= Instructions to follow =
Look for the string "assets" in the data below, and copy each line that holds it.

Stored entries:
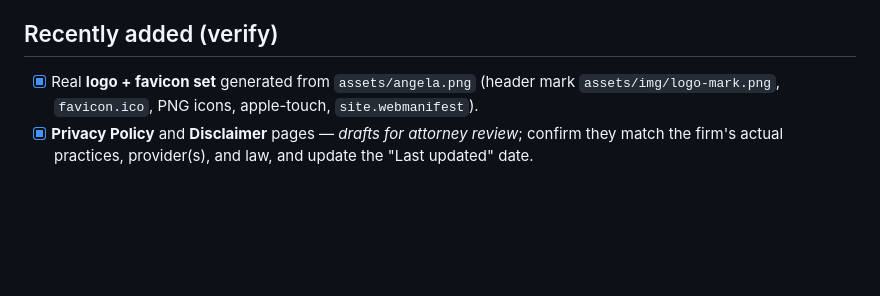
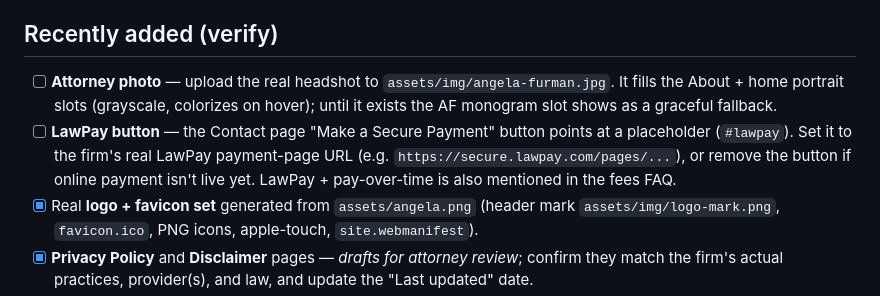
Before and after one commit to samyam2006/Furman-family, a Markdown page: CONFIRM.md, the part around the change. Drawn GitHub-style; blank space fills up the shorter version.

Commit message:
Track headshot + LawPay follow-ups in CONFIRM.md
Co-Authored-By: Claude Opus 4.8 <noreply@anthropic.com>
Claude-Session: https://claude.ai/code/session_015ncfhFKv9AUAc6WooHpeEG

```diff
--- a/CONFIRM.md
+++ b/CONFIRM.md
@@ -11,6 +11,13 @@
       to that effect is already shown under the section — have counsel approve or revise it.
 
 ## Recently added (verify)
+- [ ] **Attorney photo** — upload the real headshot to `assets/img/angela-furman.jpg`.
+      It fills the About + home portrait slots (grayscale, colorizes on hover); until it
+      exists the AF monogram slot shows as a graceful fallback.
+- [ ] **LawPay button** — the Contact page "Make a Secure Payment" button points at a
+      placeholder (`#lawpay`). Set it to the firm's real LawPay payment-page URL
+      (e.g. `https://secure.lawpay.com/pages/...`), or remove the button if online
+      payment isn't live yet. LawPay + pay-over-time is also mentioned in the fees FAQ.
 - [x] Real **logo + favicon set** generated from `assets/angela.png` (header mark
       `assets/img/logo-mark.png`, `favicon.ico`, PNG icons, apple-touch, `site.webmanifest`).
 - [x] **Privacy Policy** and **Disclaimer** pages — *drafts for attorney review*; confirm they
```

= Reply to the task =
+- [ ] **Attorney photo** — upload the real headshot to `assets/img/angela-furman.jpg`.
 - [x] Real **logo + favicon set** generated from `assets/angela.png` (header mark
       `assets/img/logo-mark.png`, `favicon.ico`, PNG icons, apple-touch, `site.webmanifest`).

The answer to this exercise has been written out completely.